### Instructions for the task
Exclude the pictures; give every entry again exactly as written.

Before-and-after page screenshots
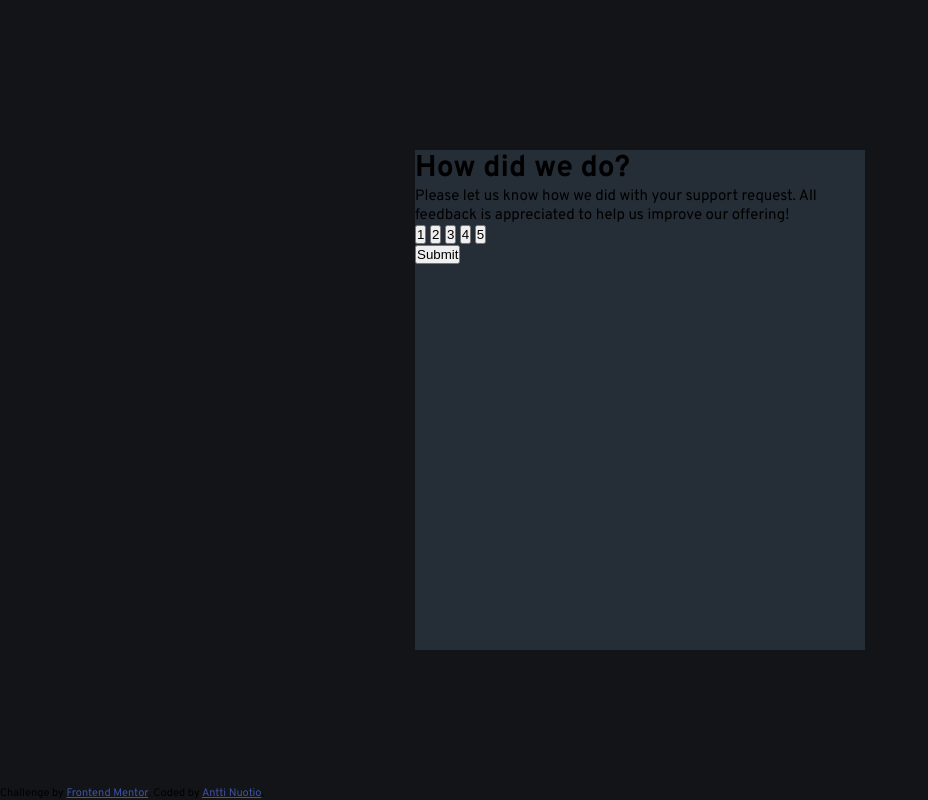
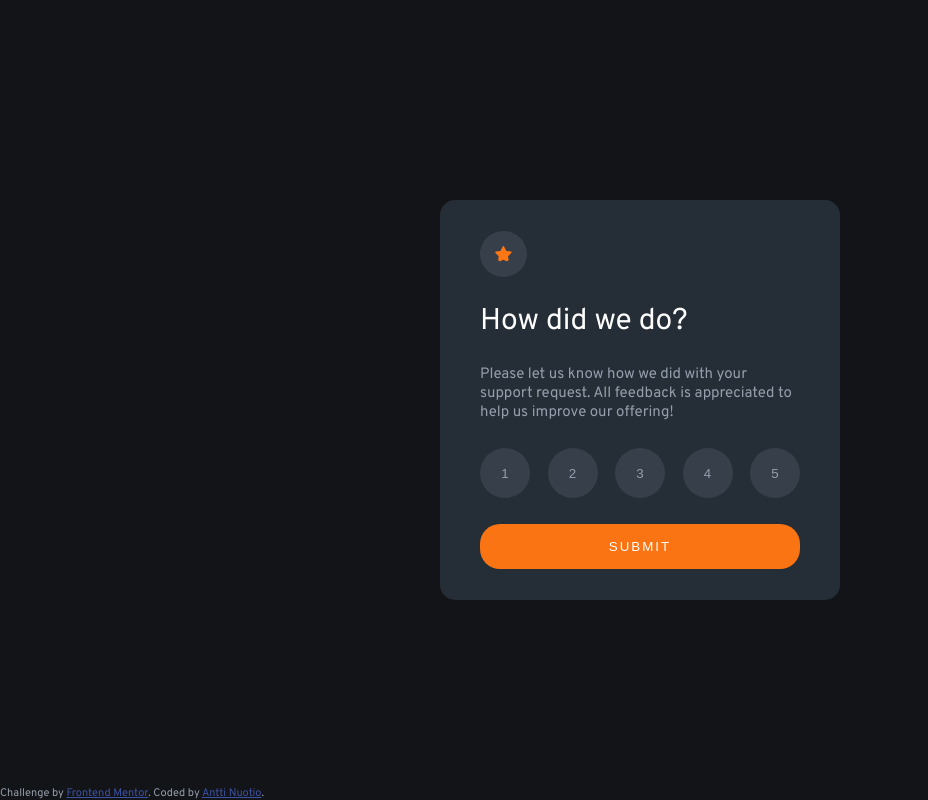
Before and after one commit to theAntifly/interactive-rating-component-main, a plain HTML site: page index.html in a window 1280 px wide. Shown: the whole page, without its empty margins (0-928 px from the left). Drawn offline with Linux system fonts and the light colour scheme.

Commit message:
inital commit

```diff
--- a/index.html
+++ b/index.html
@@ -13,23 +13,27 @@
 <body>
   <div class="wrapper">
     <div class="card">
+      <img class="star" src="images/icon-star.svg" alt="">
       <h1 class="prompt">How did we do?</h1>
-      <p class="description">Please let us know how we did with your support request. All feedback is appreciated
-  to help us improve our offering!</p>
-      <div class="buttons">
+      <p class="description">
+        Please let us know how we did with your support request. All feedback is appreciated
+        to help us improve our offering!
+      </p>
+      <div class="rating-buttons">
         <button class="ratings">1</button>
         <button class="ratings">2</button>
         <button class="ratings">3</button>
         <button class="ratings">4</button>
         <button class="ratings">5</button>
       </div>
-      <button class="submit">Submit</button>
+      <button class="submit">SUBMIT</button>
     </div>
+    <div class="attribution">
+      Challenge by <a href="https://www.frontendmentor.io?ref=challenge" target="_blank">Frontend Mentor</a>.
+      Coded by <a href="https://github.com/theAntifly">Antti Nuotio</a>.
+   </div>
   </div>
 
-  <div class="attribution">
-    Challenge by <a href="https://www.frontendmentor.io?ref=challenge" target="_blank">Frontend Mentor</a>.
-    Coded by <a href="https://github.com/theAntifly">Antti Nuotio</a>.
-  </div>
+
 </body>
 </html>
--- a/style.css
+++ b/style.css
@@ -11,6 +11,7 @@ body {
     font-family: 'Overpass', sans-serif;
     font-size: 15px;
     display: flex;
+    color: hsl(217, 12%, 63%);
 }
 
 .wrapper {
@@ -22,10 +23,64 @@ body {
 }
 
 .card {
-    height: 500px;
-    width: 450px;
+    display: flex;
+    flex-direction: column;
+    justify-content: space-evenly;
+    height: 400px;
+    width: 400px;
     margin: 0 auto;
-    background: hsl(213, 19%, 18%);
+    padding: 20px 40px;
+    background-color: hsl(213, 19%, 18%);
+    border-radius: 15px;
+    gap: 15px;
+}
+
+.star {
+    /* fuck an svg */
+    box-sizing: content-box;
+
+    width: 17px;
+    height: 16px;
+    padding: 15px;
+    border-radius: 50%;
+    background-color: hsla(216, 12%, 54%, 0.2);
+}
+
+.prompt {
+    font-size: 30px;
+    font-weight: 400;
+    color: hsl(0, 0%, 100%);
+}
+
+.description {
+    color: hsl(217, 12%, 63%);
+}
+
+.rating-buttons {
+    width: 100%;
+    height: fit-content;
+    display: flex;
+    justify-content: space-between;
+}
+
+.ratings {
+    text-align: center;
+    height: 50px;
+    width: 50px;
+    color: hsl(217, 12%, 63%);
+    border: none;
+    border-radius: 50%;
+    background-color: hsla(216, 12%, 54%, 0.2);
+}
+
+.submit {
+    padding: 15px 0;
+    color: hsl(0, 0%, 100%);
+    font-weight: 400;
+    letter-spacing: 2px;
+    border: none;
+    border-radius: 20px;
+    background-color: hsl(25, 97%, 53%);
 }
 
 .attribution {
```
Also changed, not shown: 2 other files.
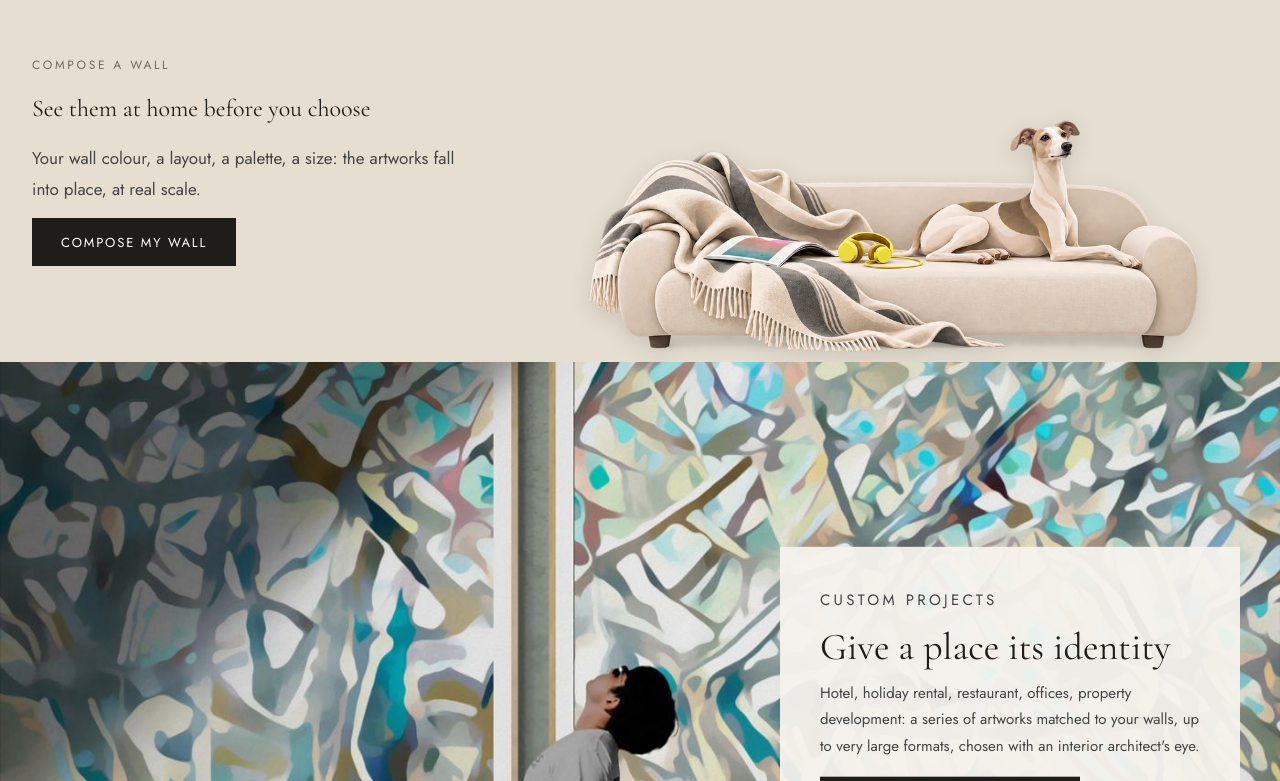
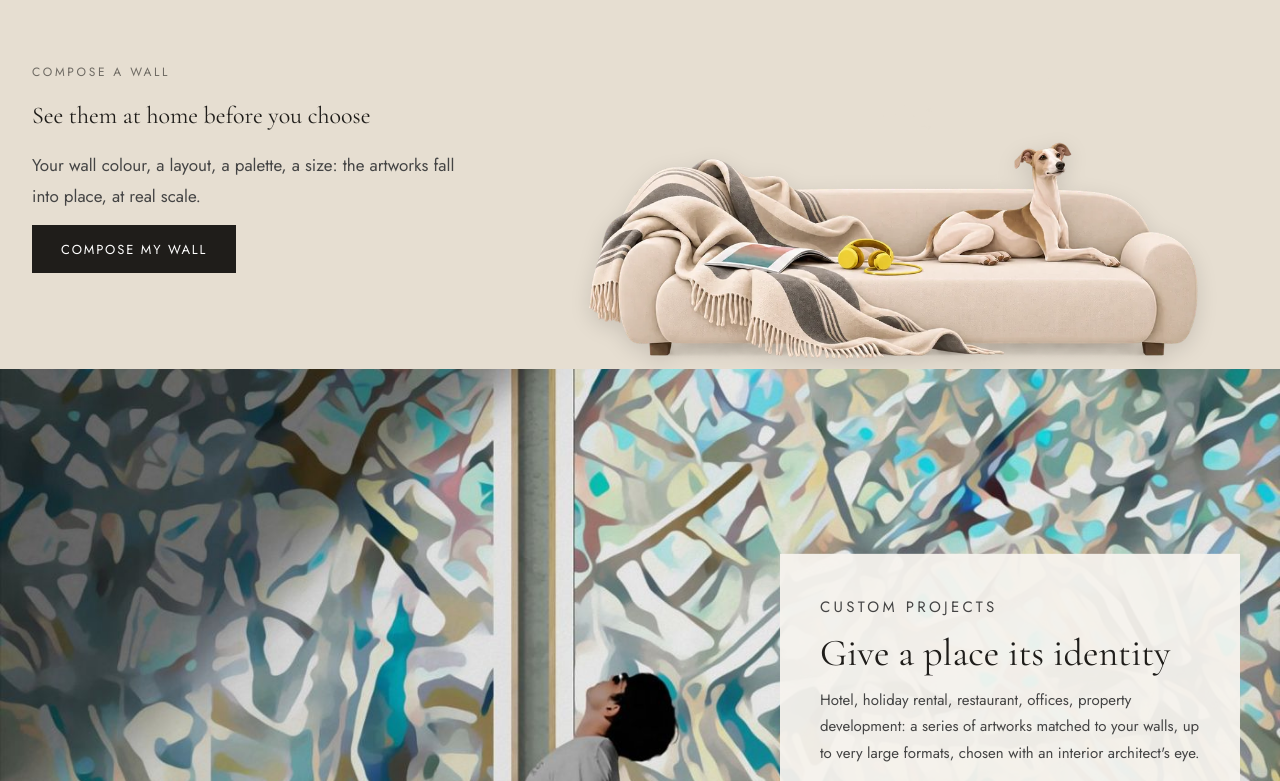
Before and after one commit to antoinecomar-rgb/sibcod-site, a Next.js app: page / in a window 1280 px wide. Shown: the part 3720-4501 px from the top of the page. Built offline with nearby package versions, Linux system fonts and the light colour scheme; no server answers; the database is empty.

Commit message:
Accueil : silhouette 2

```diff
--- a/app/page.js
+++ b/app/page.js
@@ -228,7 +228,7 @@ export default async function Accueil({ searchParams }) {
             <div className="n-mur-oeuvres">
               {["F298", "F299", "F302"].map((i) => <img key={i} src={vign[i]} alt="" />)}
             </div>
-            <img className="n-canape-img" src="/ambiance/silhouette.webp" alt="" />
+            <img className="n-canape-img" src="/ambiance/silhouette-2.webp" alt="" />
           </div>
         </div>
       </section>
```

### Answer to this task
Before and after one commit to theAntifly/interactive-rating-component-main, a plain HTML site: page index.html in a window 1280 px wide. Shown: the whole page, without its empty margins (0-928 px from the left). Drawn offline with Linux system fonts and the light colour scheme.

Commit message:
inital commit

```diff
--- a/index.html
+++ b/index.html
@@ -13,23 +13,27 @@
 <body>
   <div class="wrapper">
     <div class="card">
+      <img class="star" src="images/icon-star.svg" alt="">
       <h1 class="prompt">How did we do?</h1>
-      <p class="description">Please let us know how we did with your support request. All feedback is appreciated
-  to help us improve our offering!</p>
-      <div class="buttons">
+      <p class="description">
+        Please let us know how we did with your support request. All feedback is appreciated
+        to help us improve our offering!
+      </p>
+      <div class="rating-buttons">
         <button class="ratings">1</button>
         <button class="ratings">2</button>
         <button class="ratings">3</button>
         <button class="ratings">4</button>
         <button class="ratings">5</button>
       </div>
-      <button class="submit">Submit</button>
+      <button class="submit">SUBMIT</button>
     </div>
+    <div class="attribution">
+      Challenge by <a href="https://www.frontendmentor.io?ref=challenge" target="_blank">Frontend Mentor</a>.
+      Coded by <a href="https://github.com/theAntifly">Antti Nuotio</a>.
+   </div>
   </div>
 
-  <div class="attribution">
-    Challenge by <a href="https://www.frontendmentor.io?ref=challenge" target="_blank">Frontend Mentor</a>.
-    Coded by <a href="https://github.com/theAntifly">Antti Nuotio</a>.
-  </div>
+
 </body>
 </html>
--- a/style.css
+++ b/style.css
@@ -11,6 +11,7 @@ body {
     font-family: 'Overpass', sans-serif;
     font-size: 15px;
     display: flex;
+    color: hsl(217, 12%, 63%);
 }
 
 .wrapper {
@@ -22,10 +23,64 @@ body {
 }
 
 .card {
-    height: 500px;
-    width: 450px;
+    display: flex;
+    flex-direction: column;
+    justify-content: space-evenly;
+    height: 400px;
+    width: 400px;
     margin: 0 auto;
-    background: hsl(213, 19%, 18%);
+    padding: 20px 40px;
+    background-color: hsl(213, 19%, 18%);
+    border-radius: 15px;
+    gap: 15px;
+}
+
+.star {
+    /* fuck an svg */
+    box-sizing: content-box;
+
+    width: 17px;
+    height: 16px;
+    padding: 15px;
+    border-radius: 50%;
+    background-color: hsla(216, 12%, 54%, 0.2);
+}
+
+.prompt {
+    font-size: 30px;
+    font-weight: 400;
+    color: hsl(0, 0%, 100%);
+}
+
+.description {
+    color: hsl(217, 12%, 63%);
+}
+
+.rating-buttons {
+    width: 100%;
+    height: fit-content;
+    display: flex;
+    justify-content: space-between;
+}
+
+.ratings {
+    text-align: center;
+    height: 50px;
+    width: 50px;
+    color: hsl(217, 12%, 63%);
+    border: none;
+    border-radius: 50%;
+    background-color: hsla(216, 12%, 54%, 0.2);
+}
+
+.submit {
+    padding: 15px 0;
+    color: hsl(0, 0%, 100%);
+    font-weight: 400;
+    letter-spacing: 2px;
+    border: none;
+    border-radius: 20px;
+    background-color: hsl(25, 97%, 53%);
 }
 
 .attribution {
```
Also changed, not shown: 2 other files.
Before and after one commit to antoinecomar-rgb/sibcod-site, a Next.js app: page / in a window 1280 px wide. Shown: the part 3720-4501 px from the top of the page. Built offline with nearby package versions, Linux system fonts and the light colour scheme; no server answers; the database is empty.

Commit message:
Accueil : silhouette 2

```diff
--- a/app/page.js
+++ b/app/page.js
@@ -228,7 +228,7 @@ export default async function Accueil({ searchParams }) {
             <div className="n-mur-oeuvres">
               {["F298", "F299", "F302"].map((i) => <img key={i} src={vign[i]} alt="" />)}
             </div>
-            <img className="n-canape-img" src="/ambiance/silhouette.webp" alt="" />
+            <img className="n-canape-img" src="/ambiance/silhouette-2.webp" alt="" />
           </div>
         </div>
       </section>
```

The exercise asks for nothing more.